Online survey finds many patients and caregivers unprepared for the mental and behavioral changes associated with the disease
Parkinson’s disease affects 6.3 million people worldwide. While the disease is recognized for its profound effects on movement, up to 40 percent of Parkinson’s disease patients also develop changes in thought, behavior and judgment.
As Parkinson’s disease progresses, patients may experience what is called ‘Parkinson’s Psychosis,’ in which they experience changes in thought, behavior and judgment. In more advanced stages these symptoms include hallucinations where patients see, hear or feel things that aren’t really there, and paranoid delusions where they become distrustful of even their closest friends and family members. The emergence of these symptoms represents a major turning point in the course of the patient’s disease.
“While the physical manifestations of Parkinson’s disease are difficult to deal with, the changes in thought, behavior and judgment strain the bonds between patients and their caregivers and families,” said Dr. Bernard Ravina, Director of the Movement and Inherited Neurological Disorders Unit at the University of Rochester in New York.
Many Caregivers Unprepared
According to an on-line survey recently conducted by MediciGlobal, a global patient recruitment and retention specialty firm, over one-third of Parkinson’s caregivers are unaware that changes in thought, behavior, and judgment can accompany the disease. “As a registered nurse, I was prepared for the physical problems with my husband’s Parkinson’s disease but, despite my job as a RN, I was totally unprepared for the psychiatric issues,” said Carol McLain, a caregiver who took the survey.
According to Dr. Ravina, “It’s the non-physical symptoms of the disease that are often most devastating for both the patient and caregiver. As the patient’s mental health deteriorates, the family often has to make the painful and expensive decision of moving the patient into a nursing home.”

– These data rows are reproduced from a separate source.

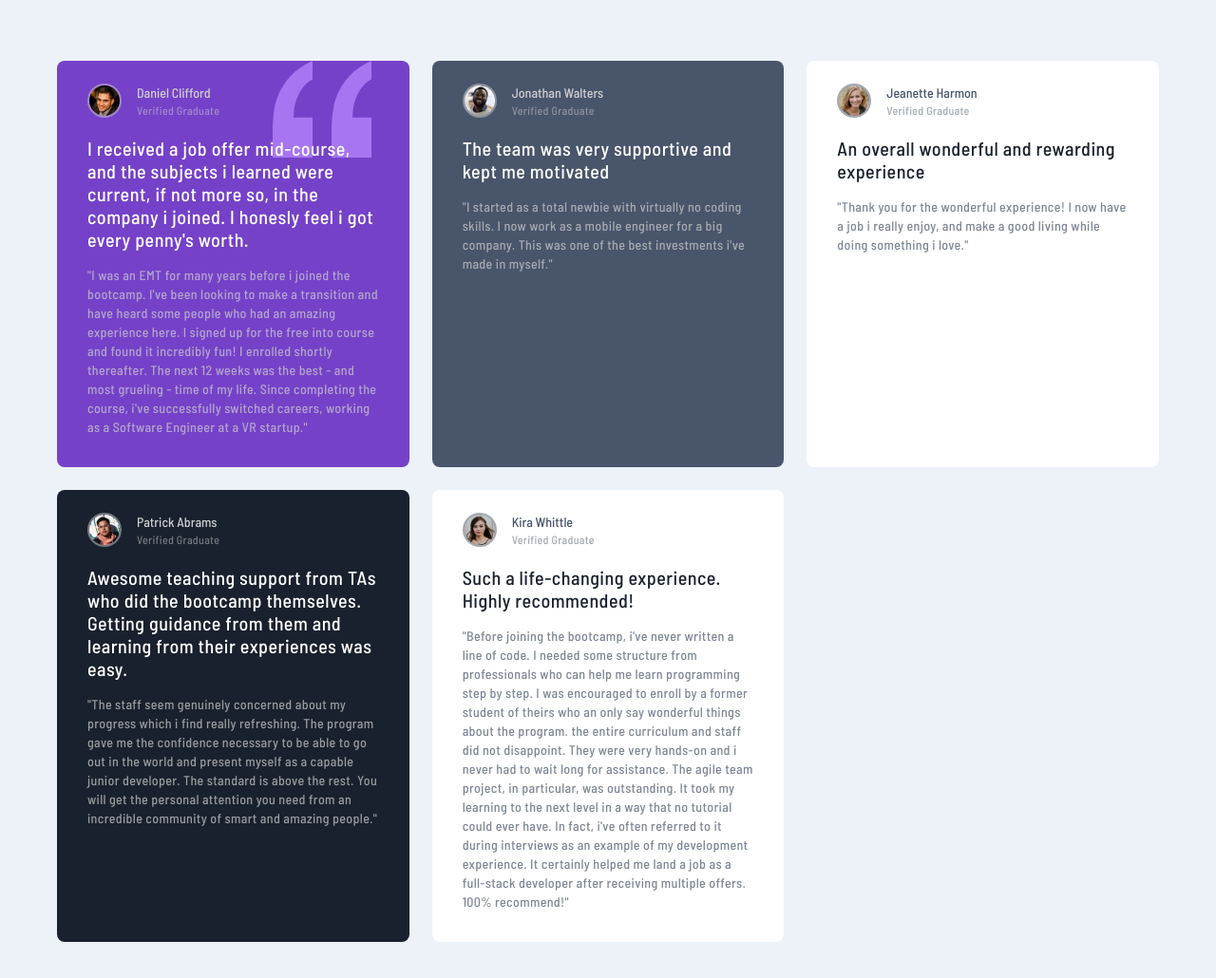
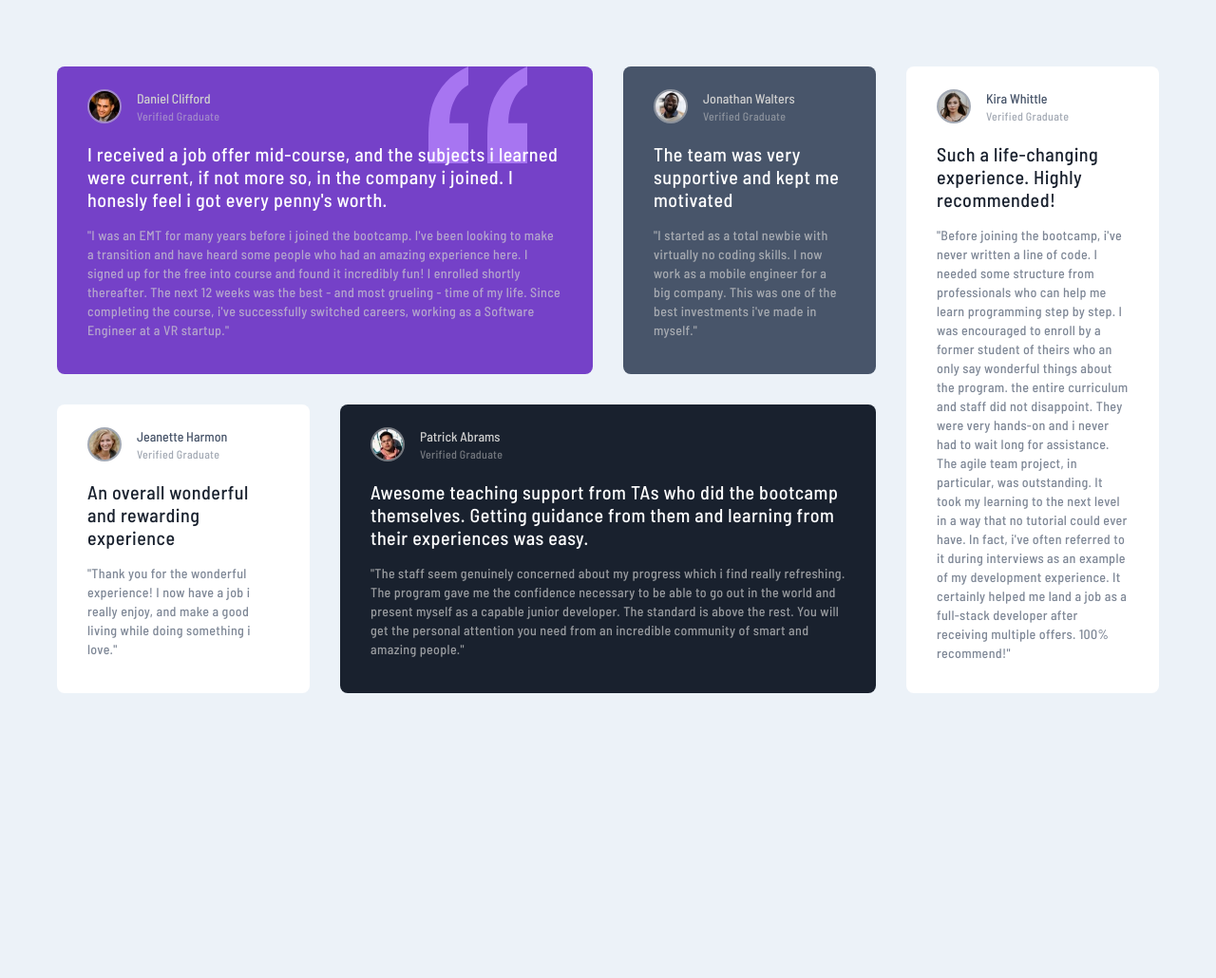
Before and after one commit to john-mirage/testimonials-grid-section, a website built with Vite: page index.html in a window 1280 px wide. Shown: the whole page at 95% size. After the commit the page ends 800 px from the top, so only its background shows below. Built offline with nearby package versions, Linux system fonts and the light colour scheme.

Commit message:
feat: finish basic grid

```diff
--- a/index.html
+++ b/index.html
@@ -12,9 +12,10 @@
     </head>
 
     <body class="bg-light-grayish-blue flex flex-col justify-center items-center min-h-screen">
-        <main class="container grid grid-cols-1 md:grid-cols-2 lg:grid-cols-3 gap-6 w-full h-auto px-5 py-16">
+        <main class="container grid grid-cols-1 md:grid-cols-2 lg:grid-cols-3 xl:grid-cols-4 gap-6 lg:gap-8 w-full h-auto px-5 py-16">
 
-            <section class="bg-moderate-violet px-8 pt-6 pb-8 rounded-lg bg-quotation-mark bg-no-repeat bg-[right_15%_top]">
+            <!-- Daniel Clifford -->
+            <section class="bg-moderate-violet px-8 pt-6 pb-8 rounded-lg bg-quotation-mark bg-no-repeat bg-[right_15%_top] md:col-span-2 xl:order-1">
                 <div class="flex flex-row mb-5">
                     <div class="w-9 h-9 rounded-full p-0.5 overflow-hidden mr-4 relative">
                         <img class=" relative z-20 w-full h-full rounded-full" src="src/assets/images/image-daniel.jpg" alt="Daniel Clifford profile picture">
@@ -29,7 +30,8 @@
                 <p class="text-light-gray opacity-70 text-sm font-normal tracking-wide leading-5">"I was an EMT for many years before i joined the bootcamp. I've been looking to make a transition and have heard some people who had an amazing experience here. I signed up for the free into course and found it incredibly fun! I enrolled shortly thereafter. The next 12 weeks was the best - and most grueling - time of my life. Since completing the course, i've successfully switched careers, working as a Software Engineer at a VR startup."</p>
             </section>
 
-            <section class="bg-very-dark-grayish-blue px-8 pt-6 pb-8 rounded-lg">
+            <!-- Jonathan Walters -->
+            <section class="bg-very-dark-grayish-blue px-8 pt-6 pb-8 rounded-lg xl:order-2">
                 <div class="flex flex-row mb-5">
                     <div class="w-9 h-9 rounded-full p-0.5 overflow-hidden mr-4 relative">
                         <img class=" relative z-20 w-full h-full rounded-full" src="src/assets/images/image-jonathan.jpg" alt="Jonathan Walters profile picture">
@@ -44,7 +46,8 @@
                 <p class="text-light-gray opacity-70 text-sm font-normal tracking-wide leading-5">"I started as a total newbie with virtually no coding skills. I now work as a mobile engineer for a big company. This was one of the best investments i've made in myself."</p>
             </section>
 
-            <section class="bg-white px-8 pt-6 pb-8 rounded-lg">
+            <!-- Jeanette Harmon -->
+            <section class="bg-white px-8 pt-6 pb-8 rounded-lg xl:order-4">
                 <div class="flex flex-row mb-5">
                     <div class="w-9 h-9 rounded-full p-0.5 overflow-hidden mr-4 relative">
                         <img class=" relative z-20 w-full h-full rounded-full" src="src/assets/images/image-jeanette.jpg" alt="Jeanette Harmon profile picture">
@@ -59,7 +62,8 @@
                 <p class="text-very-dark-grayish-blue opacity-70 text-sm font-normal tracking-wide leading-5">"Thank you for the wonderful experience! I now have a job i really enjoy, and make a good living while doing something i love."</p>
             </section>
 
-            <section class="bg-very-dark-blackish-blue px-8 pt-6 pb-8 rounded-lg">
+            <!-- Patrick Abrams -->
+            <section class="bg-very-dark-blackish-blue px-8 pt-6 pb-8 rounded-lg md:col-span-2 xl:order-5">
                 <div class="flex flex-row mb-5">
                     <div class="w-9 h-9 rounded-full p-0.5 overflow-hidden mr-4 relative">
                         <img class=" relative z-20 w-full h-full rounded-full" src="src/assets/images/image-patrick.jpg" alt="Patrick Abrams profile picture">
@@ -74,7 +78,8 @@
                 <p class="text-light-gray opacity-70 text-sm font-normal tracking-wide leading-5">"The staff seem genuinely concerned about my progress which i find really refreshing. The program gave me the confidence necessary to be able to go out in the world and present myself as a capable junior developer. The standard is above the rest. You will get the personal attention you need from an incredible community of smart and amazing people."</p>
             </section>
 
-            <section class="bg-white px-8 pt-6 pb-8 rounded-lg">
+            <!-- Kira Whittle -->
+            <section class="bg-white px-8 pt-6 pb-8 rounded-lg md:col-span-2 xl:order-3 xl:row-span-2 xl:col-span-1">
                 <div class="flex flex-row mb-5">
                     <div class="w-9 h-9 rounded-full p-0.5 overflow-hidden mr-4 relative">
                         <img class=" relative z-20 w-full h-full rounded-full" src="src/assets/images/image-kira.jpg" alt="Kira Whittle profile picture">
```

There are currently no FDA-approved treatments for these particular non-physical symptoms of Parkinson’s disease. Nevertheless, doctors often resort to the use of potent antipsychotic drugs to treat these symptoms even though these drugs sometimes have serious side effects, particularly in the elderly, including worsening of motor skills, excessive sleepiness, increased infections, stroke, and sudden death in some patients. As a result, there is a large unmet medical need for new and improved treatment options.
Clinical Trial Recruiting at 65 Centers in US, UK, Four Other Countries
A clinical trial is currently recruiting people with changes in thought, behavior and judgment related to Parkinson’s disease to test whether their condition can be treated safely and effectively with a new investigational drug. The clinical trial, which is being conducted in the United States, UK, France, Bulgaria, Russia, and Ukraine, focuses on men and women who are:
• At least 40 years of age,
• Have an established diagnosis of Parkinson’s disease,
• And are currently experiencing changes in thought, behavior or judgment.
[According to the study website, the trial will be conducted "at approximately 65 research centers around the world. Participants will be asked to make 7 visits to the study center. This will include six weeks of study treatment and one month of follow-up. It is possible that at the end of the initial 6-week treatment period, the person you care for may have the opportunity to receive extended study treatment with the active investigational drug. The duration of this extended study treatment could be for as long as the study doctor believes the person you care for is benefiting."]
Those in the U.S. caring for someone who may be experiencing changes in thought, behavior and judgment associated with Parkinson’s disease are encouraged to call the toll-free study hotline at 1-866-565-0261 or visit the web site at http://www.ParkinsonsMindStudy.com to learn more about this clinical trial.
Those in the U.K. can visit http://www.ParkinsonsConcern.org.
Source: Dec 10 2008 news release of survey sponsor MediciGlobal